» Exercise: Using the listing below, count the lines in which "colunas" appears; give the count alone.

-------- Study material

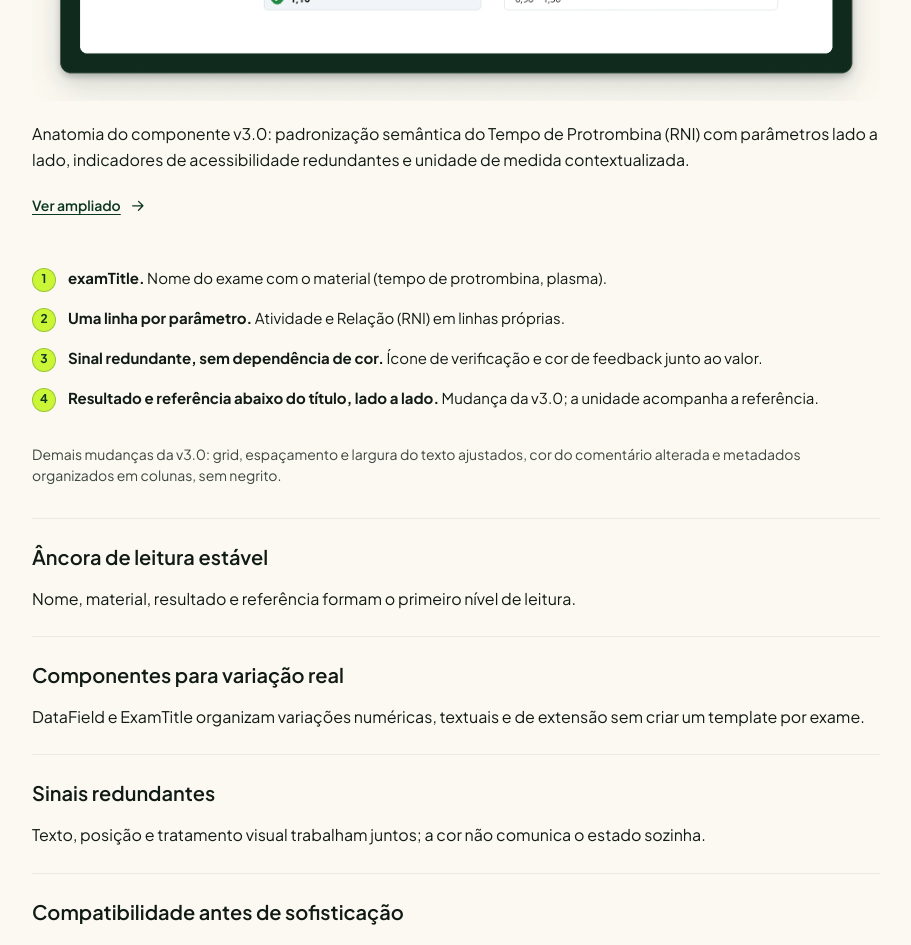
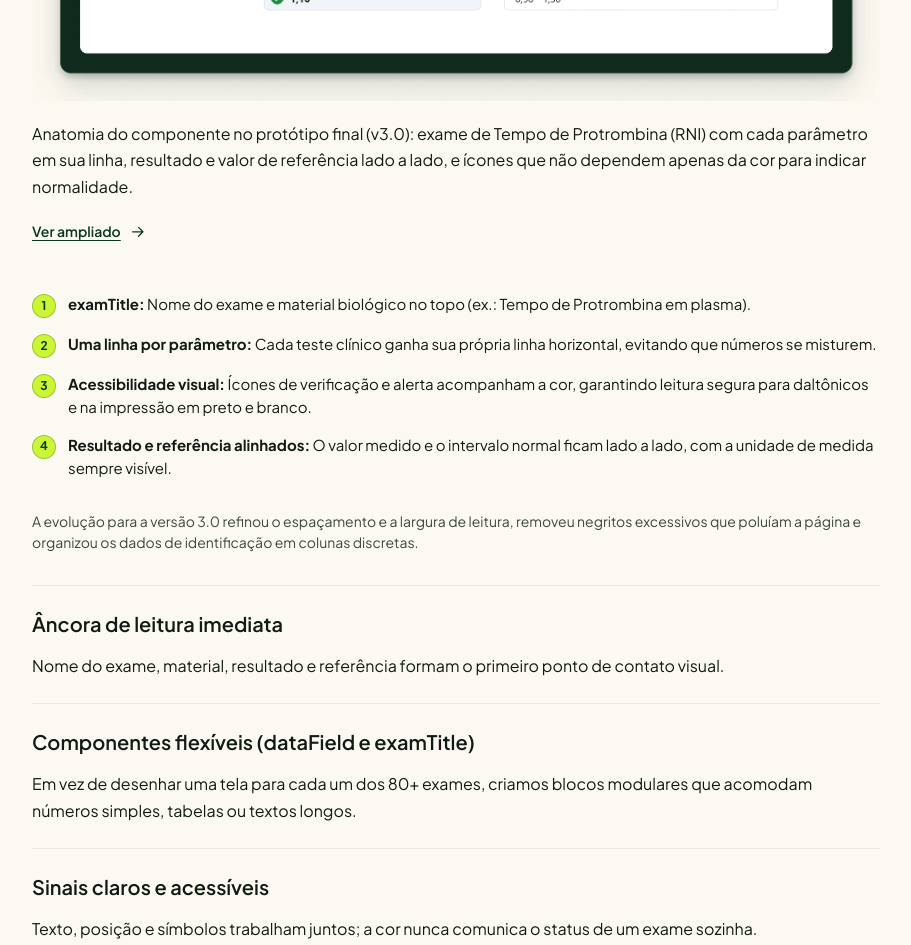
Before and after one commit to israelfull-commits/portfolio, a React (Vite) app in the folder site/: page /cases/einstein-laudos in a window 1280 px wide. Shown: the part 6200-7145 px from the top of the page, without its empty margins (336-1247 px from the left). Built offline with nearby package versions, Linux system fonts and the light colour scheme.

Commit message:
docs(einstein): de-jargonize Chapter 4, integrate Zera 1.0 components and commit design changelog

```diff
--- a/site/src/pages/CasePages.tsx
+++ b/site/src/pages/CasePages.tsx
@@ -351,64 +351,57 @@ export const einsteinPresentation: CasePresentationData = {
               src: "/images/hiae-componente-protrombina-crop.webp",
               width: 1800,
               height: 640,
-              alt: "Recorte macro de detalhe do protótipo documentado (v3) exibindo os campos de Tempo de Protrombina (RNI) e parâmetros de referência",
+              alt: "Recorte detalhado do protótipo documentado (v3.0) exibindo os campos de Tempo de Protrombina (RNI) e parâmetros de referência",
               caption:
-                "Anatomia do componente v3.0: padronização semântica do Tempo de Protrombina (RNI) com parâmetros lado a lado, indicadores de acessibilidade redundantes e unidade de medida contextualizada.",
+                "Anatomia do componente no protótipo final (v3.0): exame de Tempo de Protrombina (RNI) com cada parâmetro em sua linha, resultado e valor de referência lado a lado, e ícones que não dependem apenas da cor para indicar normalidade.",
             }}
           />
           <ol className="cp-callout-list">
             <li className="cp-callout-item">
               <span className="cp-callout-badge">1</span>
               <div>
-                <strong>examTitle.</strong> Nome do exame com o material (tempo de protrombina, plasma).
+                <strong>examTitle:</strong> Nome do exame e material biológico no topo (ex.: Tempo de Protrombina em plasma).
               </div>
             </li>
             <li className="cp-callout-item">
               <span className="cp-callout-badge">2</span>
               <div>
-                <strong>Uma linha por parâmetro.</strong> Atividade e Relação (RNI) em linhas próprias.
+                <strong>Uma linha por parâmetro:</strong> Cada teste clínico ganha sua própria linha horizontal, evitando que números se misturem.
               </div>
             </li>
             <li className="cp-callout-item">
               <span className="cp-callout-badge">3</span>
               <div>
-                <strong>Sinal redundante, sem dependência de cor.</strong> Ícone de verificação e cor de feedback junto ao valor.
+                <strong>Acessibilidade visual:</strong> Ícones de verificação e alerta acompanham a cor, garantindo leitura segura para daltônicos e na impressão em preto e branco.
               </div>
             </li>
             <li className="cp-callout-item">
               <span className="cp-callout-badge">4</span>
               <div>
-                <strong>Resultado e referência abaixo do título, lado a lado.</strong> Mudança da v3.0; a unidade acompanha a referência.
+                <strong>Resultado e referência alinhados:</strong> O valor medido e o intervalo normal ficam lado a lado, com a unidade de medida sempre visível.
               </div>
             </li>
           </ol>
           <p style={{ fontSize: "0.875rem", color: "var(--cp-muted)", marginBottom: "2rem", lineHeight: 1.5 }}>
-            Demais mudanças da v3.0: grid, espaçamento e largura do texto ajustados, cor do comentário alterada e metadados organizados em colunas, sem negrito.
+            A evolução para a versão 3.0 refinou o espaçamento e a largura de leitura, removeu negritos excessivos que poluíam a página e organizou os dados de identificação em colunas discretas.
           </p>
           <ol className="cp-decisions">
             {[
               [
-                "Âncora de leitura estável",
-
-                "Nome, material, resultado e referência formam o primeiro nível de leitura.",
+                "Âncora de leitura imediata",
+                "Nome do exame, material, resultado e referência formam o primeiro ponto de contato visual.",
               ],
-
               [
-                "Componentes para variação real",
-
-                "DataField e ExamTitle organizam variações numéricas, textuais e de extensão sem criar um template por exame.",
+                "Componentes flexíveis (dataField e examTitle)",
+                "Em vez de desenhar uma tela para cada um dos 80+ exames, criamos blocos modulares que acomodam números simples, tabelas ou textos longos.",
               ],
-
               [
-                "Sinais redundantes",
-
-                "Texto, posição e tratamento visual trabalham juntos; a cor não comunica o estado sozinha.",
+                "Sinais claros e acessíveis",
+                "Texto, posição e símbolos trabalham juntos; a cor nunca comunica o status de um exame sozinha.",
               ],
-
               [
-                "Compatibilidade antes de sofisticação",
-
-                "Formatação simples, cabeçalho e rodapé comuns apoiam o uso nos sistemas laudadores existentes.",
+                "Compatibilidade com os sistemas do hospital",
+                "Estrutura integrada ao Design System Zera 1.0, com cabeçalhos e rodapés que funcionam tanto nas impressoras dos laboratórios quanto nas telas modernas.",
               ],
             ].map(([title, copy]) => (
               <li key={title}>
@@ -424,7 +417,7 @@ export const einsteinPresentation: CasePresentationData = {
               height: 900,
               alt: "Documentação dos componentes DataField e ExamTitle com tokens e anatomia modular",
               caption:
-                "Documentação dos componentes estruturais: DataField e ExamTitle com tokens de espaçamento e regras de anatomia modular.",
+                "Documentação no Design System Zera 1.0: especificações dos componentes dataField e examTitle com tokens de espaçamento e regras de anatomia modular para a engenharia.",
             }}
           />
         </>
```
Also changed, not shown: 1 other file (tests, documents, lock files or other folders).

----------------

» Response to the exercise: 2